Birkholm further explained, "A lot of times, people who just start meditating are people who are in a state of heightened stress or hyper-vigilance. If they try the concentration forms of meditation, they could end up feeling like they're failing or doing it wrong because the mind doesn't silence right away." That being said, if you have trouble sleeping or you feel anxious or depressed, meditation could be highly effective for helping alleviate that, she said, explaining that you don't necessarily need to feel as though you're going through trauma, like she did, to start.
"You're really more able to meet life on life's terms and find that sense of effortless power instead of powerful effort that really tends to drain us."
Ways to Meditate For Stress Relief

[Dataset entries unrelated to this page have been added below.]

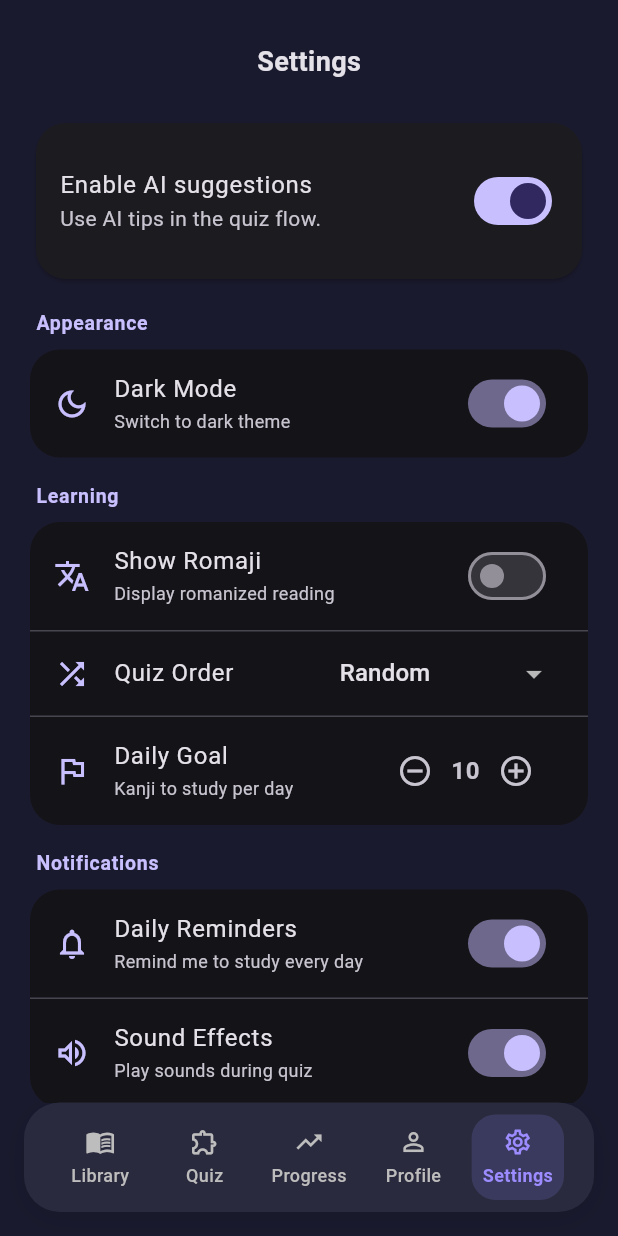
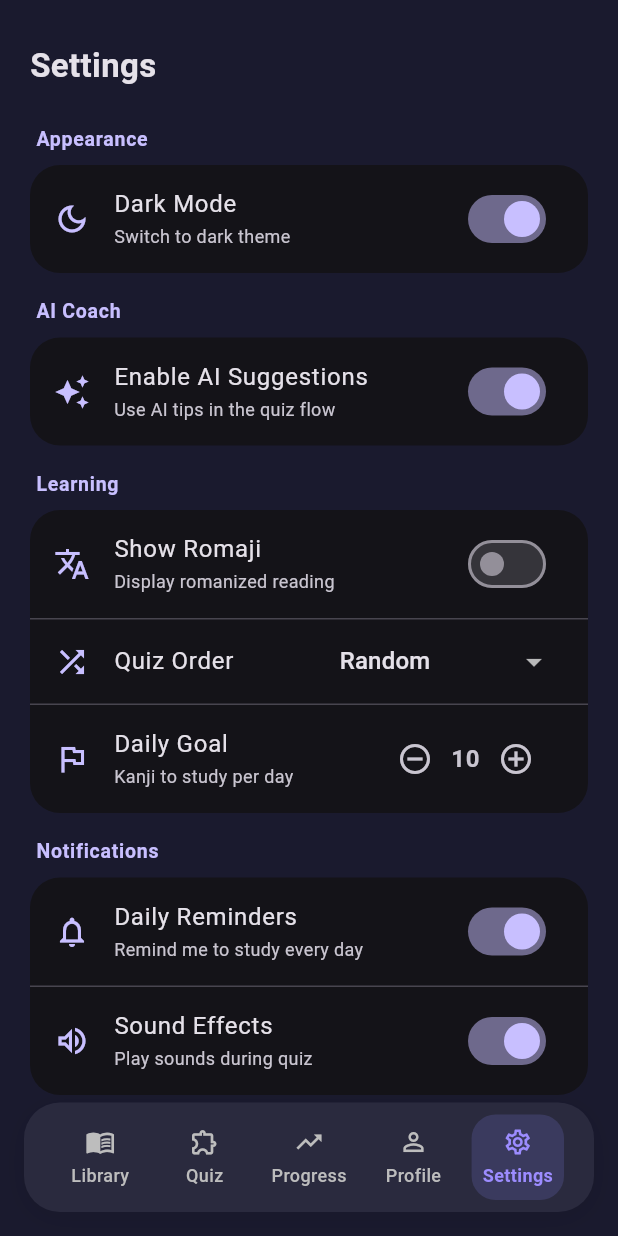
Before and after one commit to Yuutari/kanjimaster, a Flutter app: the screen it shows after launch, item 5 of the bottom bar chosen, after a tap on "Dark Mode", on a phone screen of 412 x 824 dp. Run offline on Flutter 3.47's test engine with Material 3 defaults, Android fonts, the phone set to English and light mode, and no system bars; our stand-ins replace shared_preferences, sqflite, sqflite_common_ffi_web; accounts and stored records are empty.

Commit message:
fix: settings - separate AI toggle from dark mode, add didUpdateWidget sync

```diff
--- a/lib/ui/screens/settings_screen.dart
+++ b/lib/ui/screens/settings_screen.dart
@@ -1,8 +1,6 @@
 import 'package:flutter/material.dart';
 import 'package:shared_preferences/shared_preferences.dart';
 
-/// Экран настроек приложения.
-/// Хранит выбранную тему и предпочтения в SharedPreferences.
 class SettingsScreen extends StatefulWidget {
   final ValueChanged<ThemeMode>? onThemeChanged;
   final ThemeMode currentTheme;
@@ -19,6 +17,7 @@ class SettingsScreen extends StatefulWidget {
 
 class _SettingsScreenState extends State<SettingsScreen> {
   late bool _darkMode;
+  late bool _aiEnabled;
   late bool _soundEnabled;
   late bool _notificationsEnabled;
   late bool _romajiEnabled;
@@ -26,6 +25,7 @@ class _SettingsScreenState extends State<SettingsScreen> {
   late int _dailyGoal;
 
   static const _kDark = 'settings_dark_mode';
+  static const _kAi = 'aiEnabled';
   static const _kSound = 'settings_sound';
   static const _kNotif = 'settings_notifications';
   static const _kRomaji = 'settings_romaji';
@@ -36,6 +36,7 @@ class _SettingsScreenState extends State<SettingsScreen> {
   void initState() {
     super.initState();
     _darkMode = widget.currentTheme == ThemeMode.dark;
+    _aiEnabled = true;
     _soundEnabled = true;
     _notificationsEnabled = true;
     _romajiEnabled = false;
@@ -44,10 +45,20 @@ class _SettingsScreenState extends State<SettingsScreen> {
     _loadPrefs();
   }
 
+  @override
+  void didUpdateWidget(SettingsScreen oldWidget) {
+    super.didUpdateWidget(oldWidget);
+    if (oldWidget.currentTheme != widget.currentTheme) {
+      setState(() => _darkMode = widget.currentTheme == ThemeMode.dark);
+    }
+  }
+
   Future<void> _loadPrefs() async {
     final p = await SharedPreferences.getInstance();
+    if (!mounted) return;
     setState(() {
       _darkMode = p.getBool(_kDark) ?? (widget.currentTheme == ThemeMode.dark);
+      _aiEnabled = p.getBool(_kAi) ?? true;
       _soundEnabled = p.getBool(_kSound) ?? true;
       _notificationsEnabled = p.getBool(_kNotif) ?? true;
       _romajiEnabled = p.getBool(_kRomaji) ?? false;
@@ -59,6 +70,7 @@ class _SettingsScreenState extends State<SettingsScreen> {
   Future<void> _savePrefs() async {
     final p = await SharedPreferences.getInstance();
     await p.setBool(_kDark, _darkMode);
+    await p.setBool(_kAi, _aiEnabled);
     await p.setBool(_kSound, _soundEnabled);
     await p.setBool(_kNotif, _notificationsEnabled);
     await p.setBool(_kRomaji, _romajiEnabled);
@@ -70,7 +82,6 @@ class _SettingsScreenState extends State<SettingsScreen> {
   Widget build(BuildContext context) {
     final scheme = Theme.of(context).colorScheme;
     return Scaffold(
-      backgroundColor: Theme.of(context).scaffoldBackgroundColor,
       body: SafeArea(
         child: SingleChildScrollView(
           padding: const EdgeInsets.all(20),
@@ -78,38 +89,12 @@ class _SettingsScreenState extends State<SettingsScreen> {
             crossAxisAlignment: CrossAxisAlignment.start,
             children: [
               const SizedBox(height: 8),
-              Center(
-                child: Text(
-                  'Settings',
-                  style: TextStyle(
-                    fontSize: 18,
-                    fontWeight: FontWeight.w600,
-                    color: Theme.of(context).textTheme.bodyLarge?.color,
-                  ),
-                ),
+              const Text(
+                'Settings',
+                style: TextStyle(fontSize: 22, fontWeight: FontWeight.w600),
               ),
               const SizedBox(height: 24),
-
-              Card(
-                shape: RoundedRectangleBorder(borderRadius: BorderRadius.circular(20)),
-                child: Padding(
-                  padding: const EdgeInsets.all(16),
-                  child: SwitchListTile.adaptive(
-                    value: _darkMode,
-                    onChanged: (value) {
-                      setState(() => _darkMode = value);
-                      _savePrefs();
-                      widget.onThemeChanged?.call(value ? ThemeMode.dark : ThemeMode.light);
-                    },
-                    title: const Text('Enable AI suggestions'),
-                    subtitle: const Text('Use AI tips in the quiz flow.'),
-                    contentPadding: EdgeInsets.zero,
-                  ),
-                ),
-              ),
-              const SizedBox(height: 16),
-
-              // Внешний вид
+              // Appearance
               _sectionTitle('Appearance'),
               _card([
                 _switchTile(
@@ -118,17 +103,31 @@ class _SettingsScreenState extends State<SettingsScreen> {
                   subtitle: 'Switch to dark theme',
                   value: _darkMode,
                   onChanged: (v) {
-                    final nextMode = v ? ThemeMode.dark : ThemeMode.light;
                     setState(() => _darkMode = v);
                     _savePrefs();
-                    widget.onThemeChanged?.call(nextMode);
+                    widget.onThemeChanged?.call(
+                      v ? ThemeMode.dark : ThemeMode.light,
+                    );
                   },
                 ),
               ]),
-
               const SizedBox(height: 16),
-
-              // Обучение
+              // AI
+              _sectionTitle('AI Coach'),
+              _card([
+                _switchTile(
+                  icon: Icons.auto_awesome,
+                  title: 'Enable AI Suggestions',
+                  subtitle: 'Use AI tips in the quiz flow',
+                  value: _aiEnabled,
+                  onChanged: (v) {
+                    setState(() => _aiEnabled = v);
+                    _savePrefs();
+                  },
+                ),
+              ]),
+              const SizedBox(height: 16),
+              // Learning
               _sectionTitle('Learning'),
               _card([
                 _switchTile(
@@ -171,10 +170,8 @@ class _SettingsScreenState extends State<SettingsScreen> {
                   },
                 ),
               ]),
-
               const SizedBox(height: 16),
-
-              // Уведомления
+              // Notifications
               _sectionTitle('Notifications'),
               _card([
                 _switchTile(
@@ -199,29 +196,23 @@ class _SettingsScreenState extends State<SettingsScreen> {
                   },
                 ),
               ]),
-
               const SizedBox(height: 16),
-
-              // О приложении
+              // About
               _sectionTitle('About'),
               _card([
                 ListTile(
-                  leading: Icon(Icons.info_outline,
-                      color: scheme.primary),
+                  leading: Icon(Icons.info_outline, color: scheme.primary),
                   title: const Text('Version'),
                   trailing: const Text('1.0.0',
                       style: TextStyle(color: Colors.grey)),
                 ),
                 const Divider(height: 1),
                 ListTile(
-                  leading: Icon(Icons.code,
-                      color: scheme.primary),
+                  leading: Icon(Icons.code, color: scheme.primary),
                   title: const Text('KanjiMaster'),
-                  subtitle: const Text(
-                      'Flutter · Dart · SQLite'),
+                  subtitle: const Text('Flutter · Dart · SQLite'),
                 ),
               ]),
-
               const SizedBox(height: 24),
             ],
           ),
@@ -261,11 +252,9 @@ class _SettingsScreenState extends State<SettingsScreen> {
     required ValueChanged<bool> onChanged,
   }) {
     return SwitchListTile(
-      secondary: Icon(icon,
-          color: Theme.of(context).colorScheme.primary),
+      secondary: Icon(icon, color: Theme.of(context).colorScheme.primary),
       title: Text(title),
-      subtitle: Text(subtitle,
-          style: const TextStyle(fontSize: 12)),
+      subtitle: Text(subtitle, style: const TextStyle(fontSize: 12)),
       value: value,
       activeColor: Theme.of(context).colorScheme.primary,
       onChanged: onChanged,
@@ -280,17 +269,13 @@ class _SettingsScreenState extends State<SettingsScreen> {
     required ValueChanged<String?> onChanged,
   }) {
     return ListTile(
-      leading: Icon(icon,
-          color: Theme.of(context).colorScheme.primary),
+      leading: Icon(icon, color: Theme.of(context).colorScheme.primary),
       title: Text(title),
       trailing: DropdownButton<String>(
         value: value,
         underline: const SizedBox(),
         items: items.entries
-            .map((e) => DropdownMenuItem(
-                  value: e.key,
-                  child: Text(e.value),
-                ))
+            .map((e) => DropdownMenuItem(value: e.key, child: Text(e.value)))
             .toList(),
         onChanged: onChanged,
       ),
@@ -308,30 +293,22 @@ class _SettingsScreenState extends State<SettingsScreen> {
     required ValueChanged<int> onChanged,
   }) {
     return ListTile(
-      leading:
-          Icon(icon, color: Theme.of(context).colorScheme.primary),
+      leading: Icon(icon, color: Theme.of(context).colorScheme.primary),
       title: Text(title),
-      subtitle: Text(subtitle,
-          style: const TextStyle(fontSize: 12)),
+      subtitle: Text(subtitle, style: const TextStyle(fontSize: 12)),
       trailing: Row(
         mainAxisSize: MainAxisSize.min,
         children: [
           IconButton(
             icon: const Icon(Icons.remove_circle_outline),
-            onPressed: value > min
-                ? () => onChanged(value - step)
-                : null,
+            onPressed: value > min ? () => onChanged(value - step) : null,
           ),
-          Text(
-            '$value',
-            style: const TextStyle(
-                fontSize: 16, fontWeight: FontWeight.w600),
-          ),
+          Text('$value',
+              style: const TextStyle(
+                  fontSize: 16, fontWeight: FontWeight.w600)),
           IconButton(
             icon: const Icon(Icons.add_circle_outline),
-            onPressed: value < max
-                ? () => onChanged(value + step)
-                : null,
+            onPressed: value < max ? () => onChanged(value + step) : null,
           ),
         ],
       ),
```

Birkholm said that beginners should aim to meditate at least 20 minutes a day, whenever is convenient for them. They should also be consistent with it — try to meditate for two weeks or set a goal for a whole month. She said that even if you feel like you won't have time for this practice, you may come to realize that you're more efficient in the tasks you do each day because of it, and you'll want to make time. "You're really more able to meet life on life's terms and find that sense of effortless power instead of powerful effort that really tends to drain us."
This is the concentration style of meditation that Birkholm was talking about before. She would recommend starting with some deep breathing and taking time to observe the physical sensation of the body, the breath, and the mind. Anytime something arises in the mind, notice where you feel tension in your body. If you're not able to get into this form meditation, she suggests using guided meditation, specifically yoga nidra sessions, to help you reach a level of relaxation.
Birkholm's 24-session iRest: Integrative Restoration Yoga Nidra for Deep Relaxation course is available for purchase on The Great Courses website. She also has downloadable audio files that will lead you through iRest yoga nidra practices on her own website (all for $9 right now). Plus, here's a roundup of guided meditation videos you can try that aren't labeled as yoga nidra but are meant to help you de-stress.
Don't Know Where to Start? Try Focusing on Your Breath
One breathing technique that Birkholm highlighted is a simple task of making your exhalation longer than your inhalation. Take deep breaths into the belly and up into the chest, then have a drawn-out exhale and pull your belly in. Everyone's breathing tempo is different, so she suggests first counting how long your inhale is and how long your exhale is. Then, add two, three, or four seconds to the exhale. "You can eventually work up to doubling the exhale over the inhale, but at first that might be overwhelming for people, so I would start just by adding a few seconds and really mellowing that breath out," she said.
Another breath Birkholm talked about was something called the "Ferris wheel breath," where you picture a long narrow Ferris wheel that runs up and down your spine. "On the inhale, you breathe up the front side of your spine. You notice that moment of transition at the top, where the inhale becomes an exhale, and then you exhale down your spine. You notice that moment of transition at the bottom, and then you inhale up the front side of your spine again," she explained.
Giving people that visualization helps them focus on their breathing, especially if they're having a difficult time getting into silent meditation, Birkholm said. "We use these techniques because the mind is like a bird that doesn't have a place to land. And if you give it a mantra or you give it a breath or you give it a visual, it'll land."